▶ _SUPPLIED DATA_:
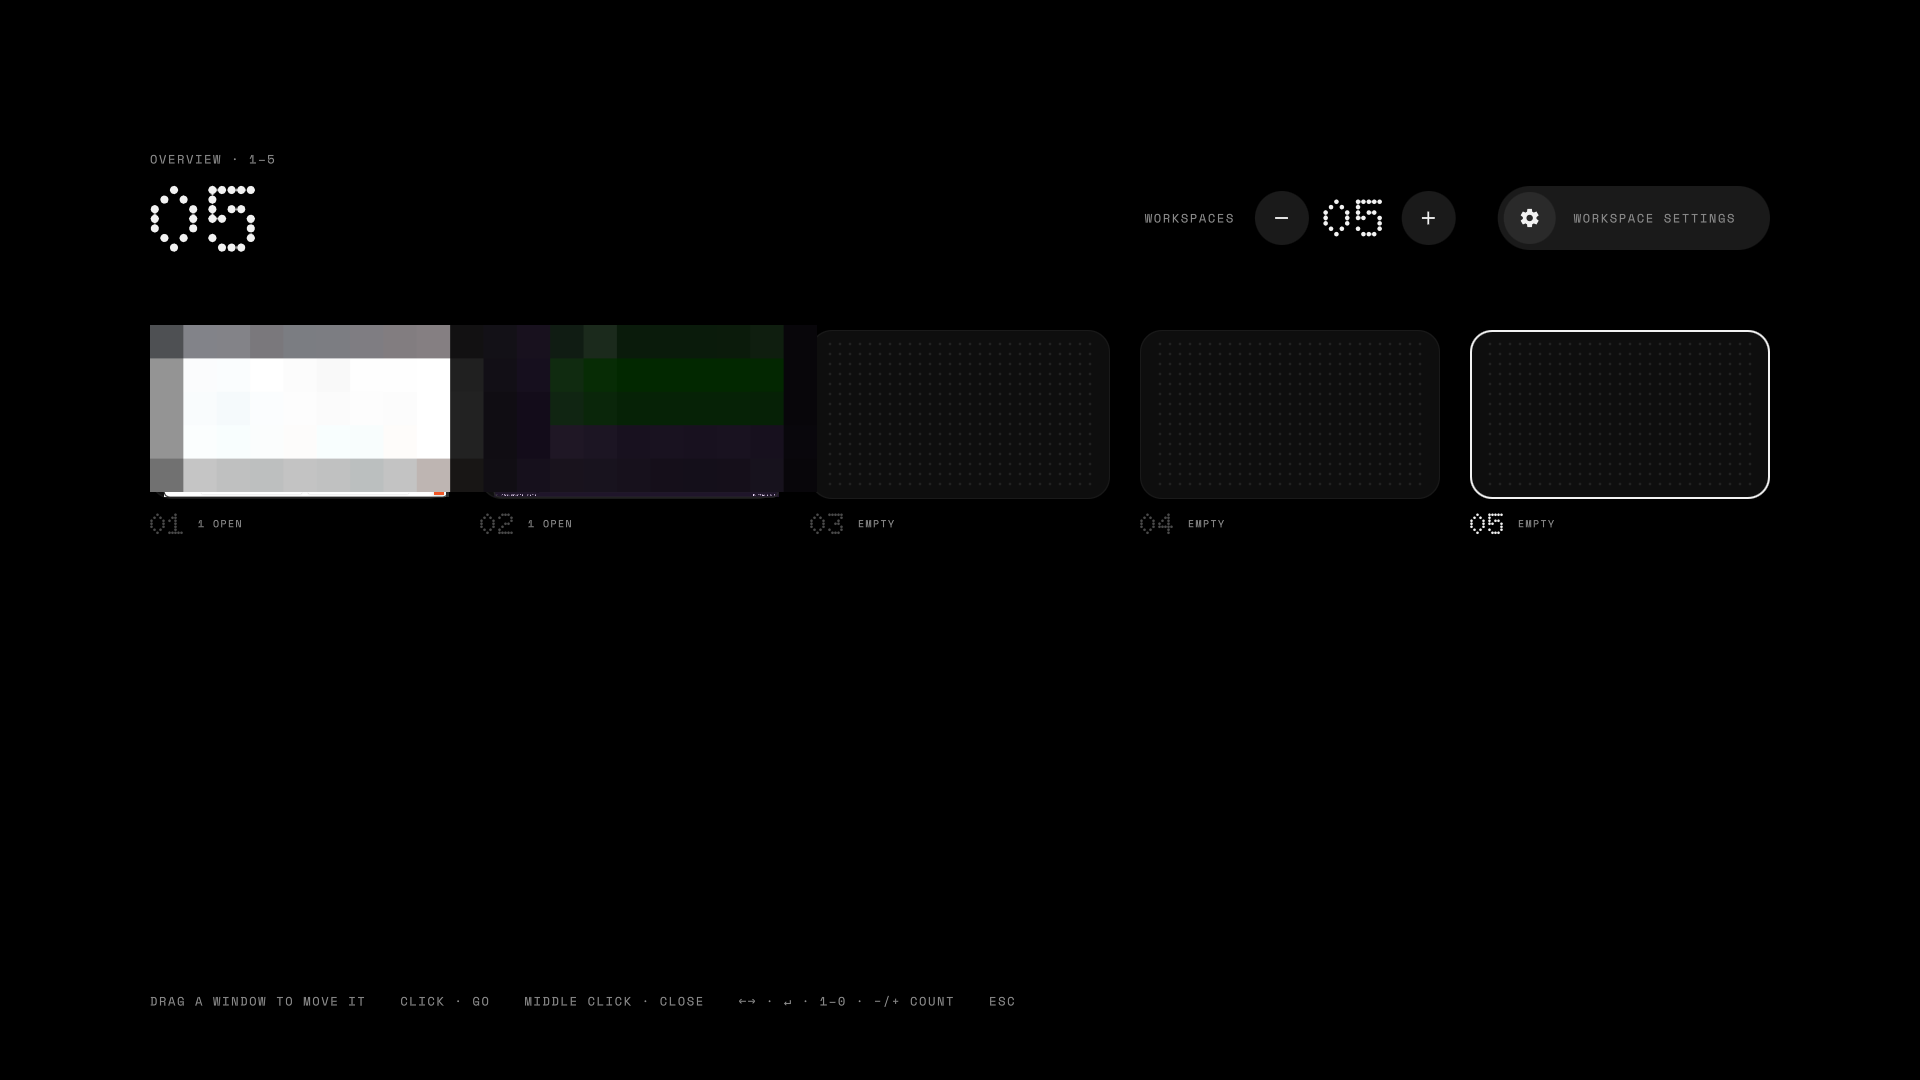
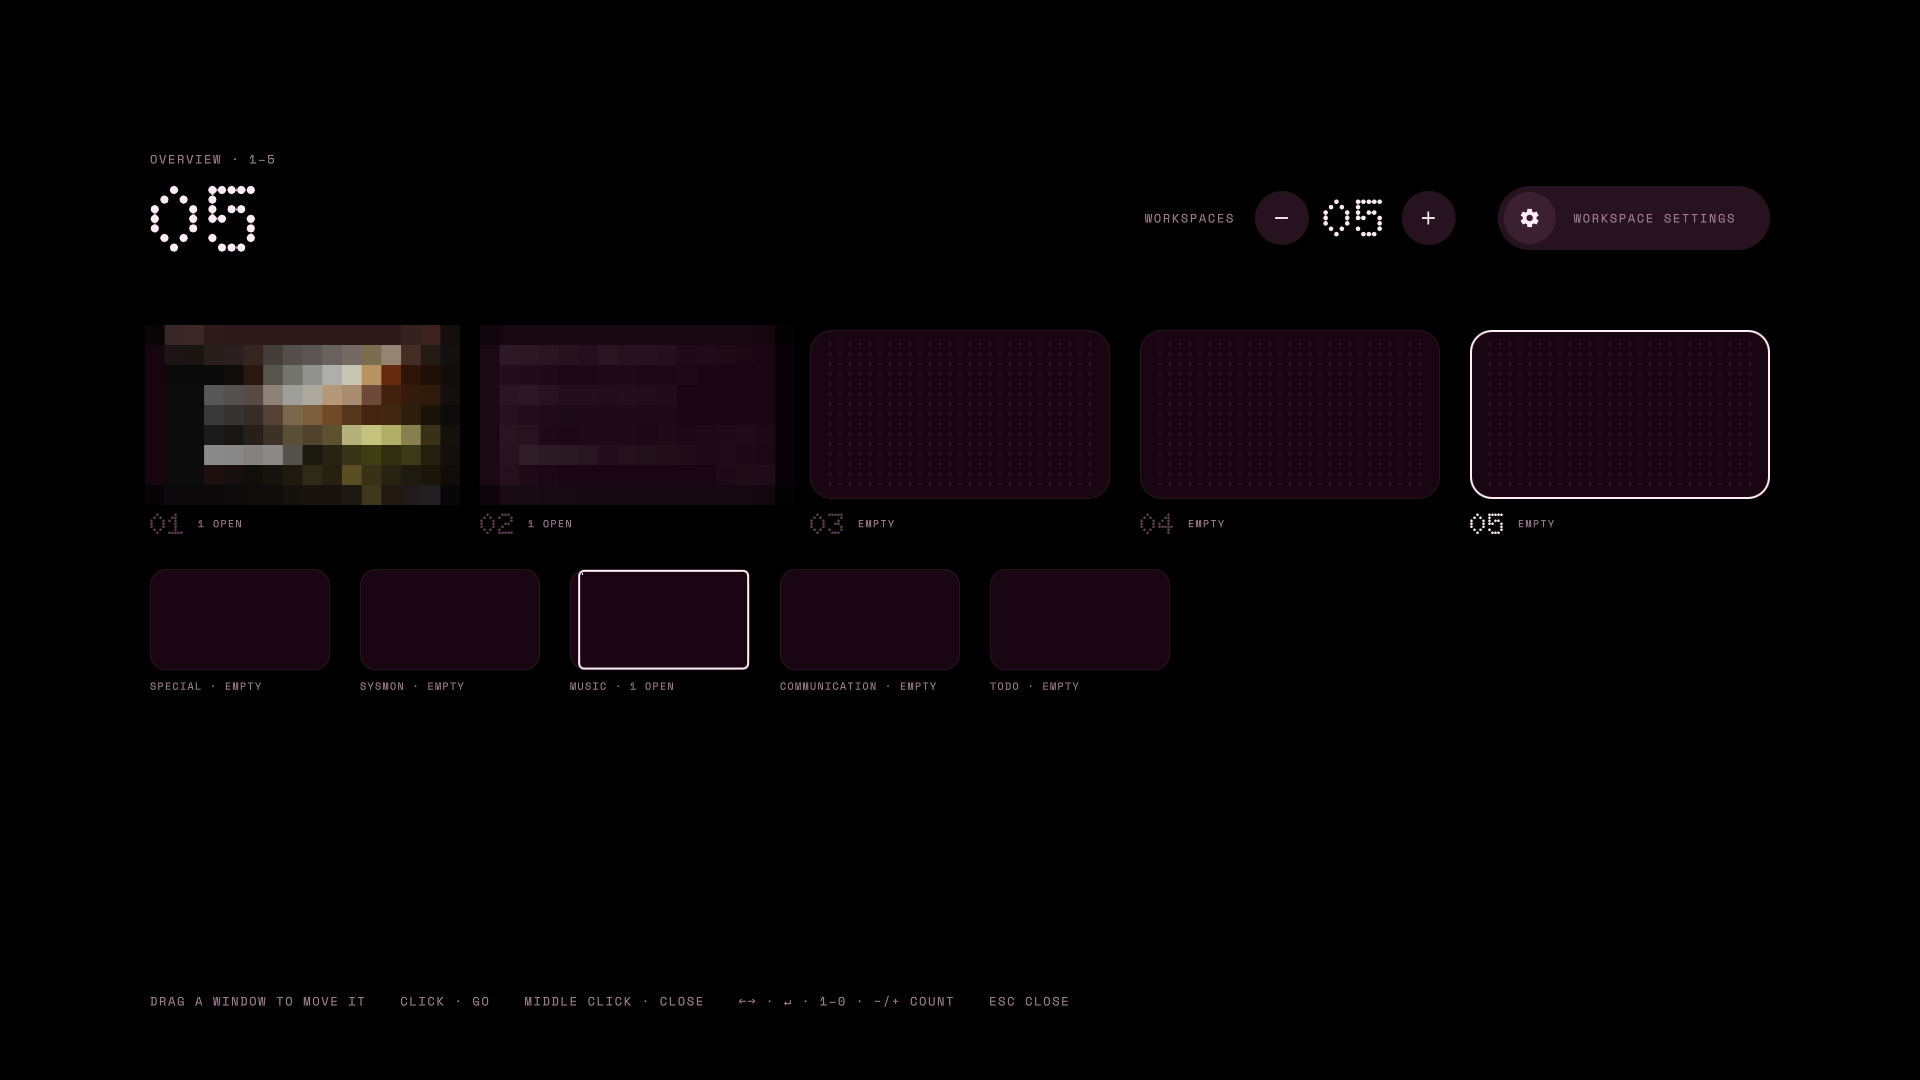
Docs: recording with sound, special workspaces, crash recovery, ported fixes
CHANGELOG and README entries, credits for malievo and the original repo's
November fixes, tested and not tested lists, two troubleshooting entries, and
new screenshots of record mode, the overview and the welcome card (wallpaper
and window thumbnails pixelated).

Changed region(s): [[0.0625, 0.5194, 0.625, 0.6417], [0.0625, 0.275, 0.4062, 0.4889], [0.25, 0.4583, 0.2812, 0.4889]]

diff --git a/README.md b/README.md
@@ -25,7 +25,7 @@ Recent changes are in the [changelog](CHANGELOG.md).
 | **Drives** | Plugged-in drives mount by themselves, with a page to open them and safely remove them. |
 | **Network editor** | Everything `nmtui` can do: Wi-Fi, Ethernet, DSL, InfiniBand, bond, bridge, team, VLAN, IP tunnel and WireGuard connections, with IP, DNS and security fields. |
 | **Password windows** | Bluetooth pairing codes, Wi-Fi passwords and admin prompts (polkit) appear as Glyph cards instead of hiding behind the settings. |
-| **Workspace overview** (`Super` `Tab`) | Live thumbnails, drag a window to another workspace, set the number of workspaces. A wrap-around limit that the binds respect. |
+| **Workspace overview** (`Super` `Tab`) | Live thumbnails, drag a window to another workspace or in and out of a special one, set the number of workspaces. A wrap-around limit that the binds respect. |
 | **Display arrangement** | Choose which side a second screen sits on, mirror it or turn it off. |
 | **File manager choice** | Thunar, Dolphin or Strata, at install or later from System → Apps. Dolphin gets what it needs outside Plasma, like thumbnails and a working "Open With". |
 | **Default apps** | One click from a list of apps of the right kind for each category, so a code editor never shows up as a browser. `Super` `E` and `Super` `W` follow your choice. |
@@ -58,6 +58,8 @@ Recent changes are in the [changelog](CHANGELOG.md).
 | Wallpaper beat, off by default | wall picker | [@Isaqdn03](https://github.com/Isaqdn03/glyph-rice) |
 | tmux and Firefox follow the palette | automatic if installed | [@Isaqdn03](https://github.com/Isaqdn03/glyph-rice) |
 | Hide the password's length, plain cover on other screens | prefs → LOOK | [@SenulMapa](https://github.com/SenulMapa/glyph-rice) |
+| TRAY tab, every Nothing and CMF earbuds model, safer typing of the clipboard, ydotool without the input group, and other fixes from November 2026 | launcher, quick settings, automatic | [@Nebelung-cloud](https://github.com/Nebelung-cloud/glyph-rice) |
+| Smooth notification list height on clear all | quick settings | [@malievo](https://github.com/malievo) |
 | A rotated first screen no longer shrinks the shell | automatic | [@SenulMapa](https://github.com/SenulMapa/glyph-rice) |
 | GPU load on Intel integrated graphics | deck, home | [@Dimashyt](https://github.com/Dimashyt/glyph-rice) |
 | The idea of a bar position setting | prefs → BAR | [@Shykid002](https://github.com/Nebelung-cloud/glyph-rice/issues/1) |
@@ -90,6 +92,10 @@ Developed on one laptop: AMD CPU, NVIDIA GPU, one 1080p screen, CachyOS, Hyprlan
 - `--fix-plasma` on the second laptop: its Wi-Fi now connects by itself after a reboot, with no password prompt.
 
 - The lock screen's power list on a real session lock, with a stand-in for `systemctl`: keys, clicks, the second press, and holding a key not counting as one.
+- Recording with sound from the screenshot tool, `Ctrl` `Alt` `R`, `Super` `Alt` `R` and `Super` `Shift` `Alt` `R`: each file has an audio track, and a region is recorded at the dragged size.
+- The screenshot tool over a full-screen app (an OpenGL app and Sober's home screen) without crashing, and the shell coming back after a forced crash.
+- `Super` `Alt` `S` moving a window into `special` and back out of `special` and `music`, and dragging windows between special and normal tiles in the overview.
+- System → Sound with seven outputs: four show and the rest scroll.
 
 **Not tested yet, so tell me if something breaks:**
 
@@ -97,6 +103,8 @@ Developed on one laptop: AMD CPU, NVIDIA GPU, one 1080p screen, CachyOS, Hyprlan
 - The **update everything** button on a real update, and the pacman notice during a real `pacman` run. The notice's script and the hook's text were tested, but not pacman running it.
 - A real `yay` update through the update button.
 - Really sleeping, rebooting or powering off from the lock screen.
+- The screenshot tool over Sober during a real game, where the crash was first seen. The cause is fixed, and if it still crashes the shell now comes back.
+- Earbuds models other than the developer's, and the TRAY tab with many tray apps.
 - Whether `--fix-plasma` read the passwords from a real KDE Wallet, or they were typed. The format comes from KDE's source code.
 - Saving a Wi-Fi password typed into the agent during a real connection. The save itself was tested on a throwaway profile.
 - The lock screen's keyboard long term on the laptop where it failed. It worked again once that laptop was updated, but the problem couldn't be reproduced, so the safeguard isn't proven to be the reason.
@@ -123,8 +131,8 @@ Developed on one laptop: AMD CPU, NVIDIA GPU, one 1080p screen, CachyOS, Hyprlan
 | **Deck** | dashboard from the bottom edge | `Super` `Space` |
 | **System** | network, bluetooth, sound, display, drives, workspaces, power, battery, input, idle, firewall, default apps, about | `Super` `I` |
 | **Prefs** | the rice's look: home, deck, bar, look, style, windows | System → customize the rice; esc comes back |
-| **Overview** | workspaces as live tiles | `Super` `Tab` |
-| **Shot** | screenshots, editor, recording | `Print` |
+| **Overview** | workspaces and special workspaces as live tiles | `Super` `Tab` |
+| **Shot** | screenshots, editor, recording with sound, region or full screen | `Print` · record or stop: `Ctrl` `Alt` `R` |
 | **Clip** | clipboard history | `Super` `V` |
 | **Charms** | emoji, kaomoji, symbols | `Super` `.` |
 | **Walls** | wallpapers as dots | `Super` `Shift` `W` |
@@ -323,6 +331,10 @@ An update keeps your settings, and it only asks for a password if a new package 
 
 **An app is missing from System → Apps.** The list only shows apps whose `.desktop` file says they are that kind of app (`Categories=`) and can open that type (`MimeType=`). Your current default always stays listed, even if it isn't that kind. An app that declares no categories at all is listed too.
 
+**The shell disappeared.** It restarts by itself within a second or two and sends a notification. If it crashes more than 3 times in a minute it stops trying and says so. Then run `rice restart`, and send the newest folder in `~/.cache/quickshell/crashes` with an issue.
+
+**Screen recordings have no sound.** Pick **system**, **mic** or **both** in the screenshot tool's record mode or in quick settings → record. Every record key uses that choice.
+
 **A panel or widget looks empty.** The VPN panel needs Clash Verge and the audio bars widget needs cava. Both are extras in the installer.
 
 ### Sleep on NVIDIA laptops
@@ -378,6 +390,7 @@ Fonts: Doto, Space Grotesk, Space Mono, JetBrains Mono Nerd Font.
 | [@Isaqdn03](https://github.com/Isaqdn03/glyph-rice) | The GIF tile, hiding parts of home, automatic game mode and its options, the output list on the volume slider, bar auto-hide, the wallpaper beat, tmux and Firefox theming, and the live level meter idea |
 | [@SenulMapa](https://github.com/SenulMapa/glyph-rice) | Hiding the password's length, the plain cover on other screens, and the fix for rotated screens |
 | [@Dimashyt](https://github.com/Dimashyt/glyph-rice) | GPU load on Intel integrated graphics |
+| [@malievo](https://github.com/malievo) | The smooth notification list height when clearing |
 
 **Ideas and bug reports that led to changes here**
 

diff --git a/CHANGELOG.md b/CHANGELOG.md
@@ -4,6 +4,33 @@ The newest changes come first. To get them, press **update everything** in Syste
 
 ## November 2026
 
+### Screenshots and recording
+
+- Fixed: the shell crashed when you took a screenshot over a full-screen game such as Sober. The game held so much graphics memory that the screenshot overlay couldn't be created, and Quickshell crashed instead of failing. The overlay is now created once at startup, so a shot needs nothing new.
+- New: if the shell ever crashes, it comes back by itself and tells you. After more than 3 crashes in a minute it stops and asks you to run `rice restart`.
+- Fixed: recordings made with `Ctrl` `Alt` `R` had no sound and ignored the recording settings. Every record key now uses the same settings as quick settings.
+- New: the screenshot tool's record mode lets you choose the area (screen or region) and the sound (off, system, mic or both). `F` and `A` switch them. Full screen starts on a click.
+- Sound defaults to system on new installs. If yours was off, pick it once in record mode.
+- `Super` `Alt` `R` records the whole screen and `Super` `Shift` `Alt` `R` a region. Both stop with the same key.
+- The screenshot timer waits the 3 or 13 seconds it shows. From the original repository.
+
+### Special workspaces
+
+- `Super` `Alt` `S` now takes a window out of any special workspace, back to the workspace you're on. On a normal workspace it still sends the window into the special one.
+- The overview shows the five special workspaces in a row under the others. Drag windows in and out of them.
+
+### From the original repository
+
+- New: a TRAY tab in the launcher, for apps sitting in the system tray.
+- New: every Nothing and CMF earbuds model, with the right noise-control options for each.
+- Fixed: Bluetooth devices reconnect when Bluetooth is turned back on, and a device is trusted only after pairing succeeds.
+- Fixed: the VPN no longer drops by itself behind a fake captive portal. It asks with a notification instead.
+- Fixed: typing the clipboard (`Ctrl` `Shift` `Alt` `V`) works with text starting with `-`, and a negative calculator result copies.
+- Security: `ydotool` gets its device through a udev rule instead of the `input` group, which let any app read every keyboard. `--update` adds the rule. If you're still in the `input` group, it says how to leave it.
+- Security: a wallpaper is decoded by its extension, so a file pretending to be an image can't reach other decoders. Login screen installs refuse linked files.
+- Quick settings: the Wi-Fi and Bluetooth lists have a height limit and scroll, and right-clicking Wi-Fi opens the network list again. The notification list shrinks smoothly when cleared, thanks to [@malievo](https://github.com/malievo).
+- System → Sound scrolls past four devices.
+
 ### Lock screen
 
 - New: sleep, reboot and power off on the lock screen, in the same list as the Lock greeter. Click them or press `F10` `F11` `F12`. Reboot and power off ask for a second press within 5 seconds, because the locked session can hold unsaved work.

▶ _WHAT TO DO_: Filter the listing for the word "restart" and copy each line that has it.

▶ _WRITTEN RESPONSE_:
+**The shell disappeared.** It restarts by itself within a second or two and sends a notification. If it crashes more than 3 times in a minute it stops trying and says so. Then run `rice restart`, and send the newest folder in `~/.cache/quickshell/crashes` with an issue.
+- New: if the shell ever crashes, it comes back by itself and tells you. After more than 3 crashes in a minute it stops and asks you to run `rice restart`.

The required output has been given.